WHAT THE TASK ASKS » Report how many lines below contain the word "files", giving the number and no other words.

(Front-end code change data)
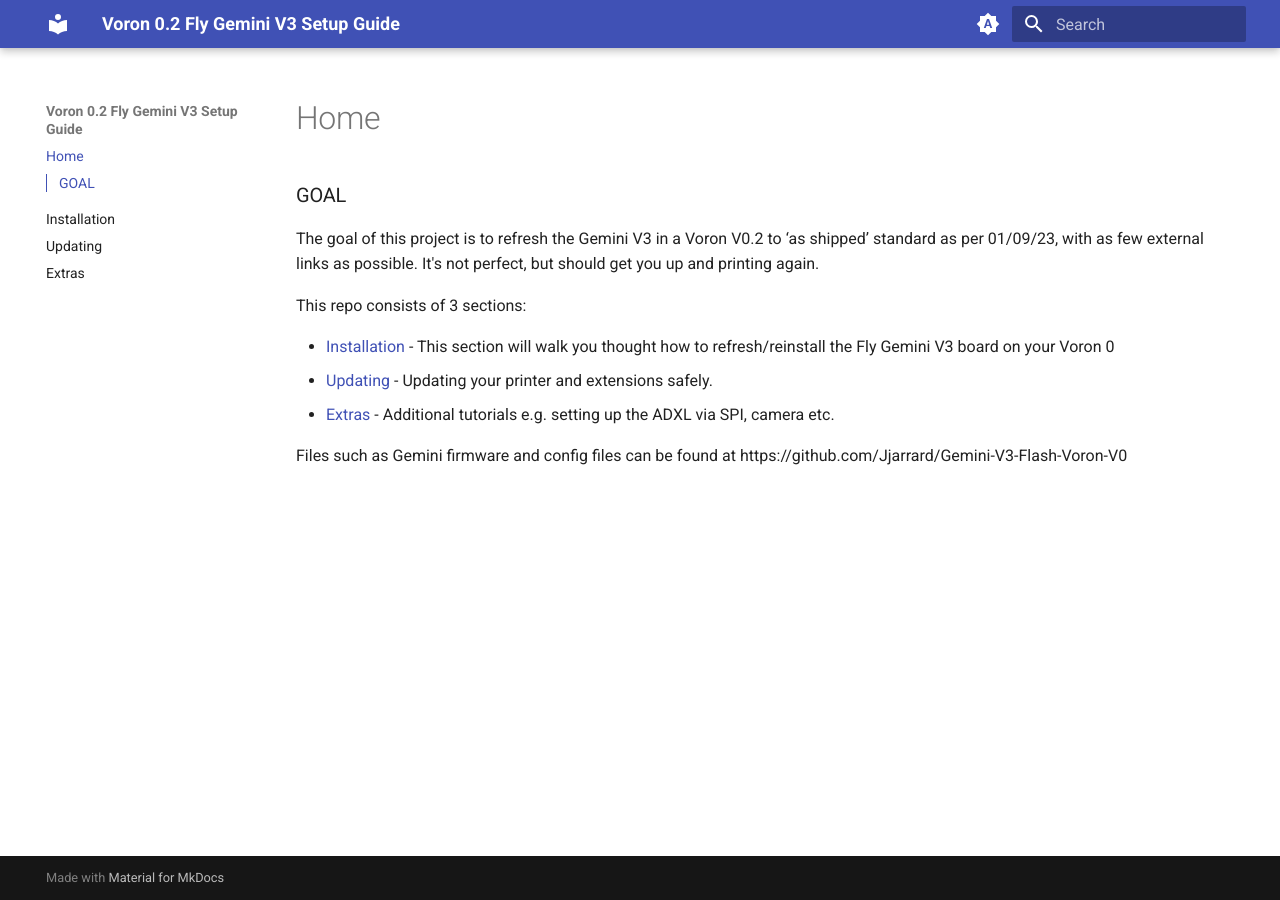
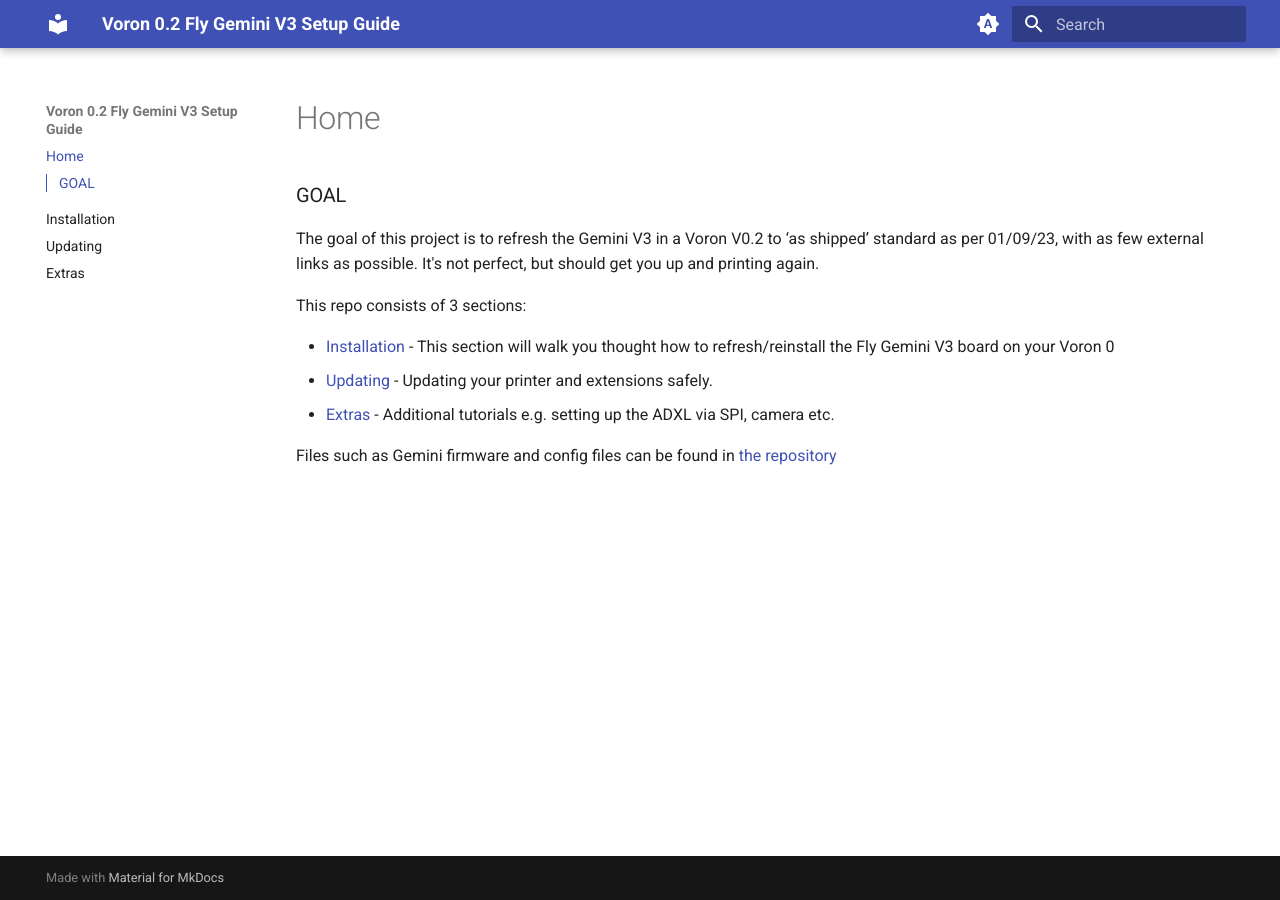
Before and after one commit to Jjarrard/Gemini-V3-Flash-Voron-V0, an MkDocs documentation site: the page built from docs/index.md, in a window 1280 px wide. Built offline with MkDocs 1.6.1 and Material for MkDocs 9.7.7, drawn with Linux system fonts in a browser that asks for light colours; the version menu is left out.

Commit message:
Update index.md

```diff
--- a/docs/index.md
+++ b/docs/index.md
@@ -7,5 +7,4 @@
 - [Updating](updating.md) - Updating your printer and extensions safely.
 - [Extras](extras.md) - Additional tutorials e.g. setting up the ADXL via SPI, camera etc.
 
-Files such as Gemini firmware and config files can be found at
-https://github.com/Jjarrard/Gemini-V3-Flash-Voron-V0
+Files such as Gemini firmware and config files can be found in [the repository](https://github.com/Jjarrard/Gemini-V3-Flash-Voron-V0)
```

COMPLETED TASK » 2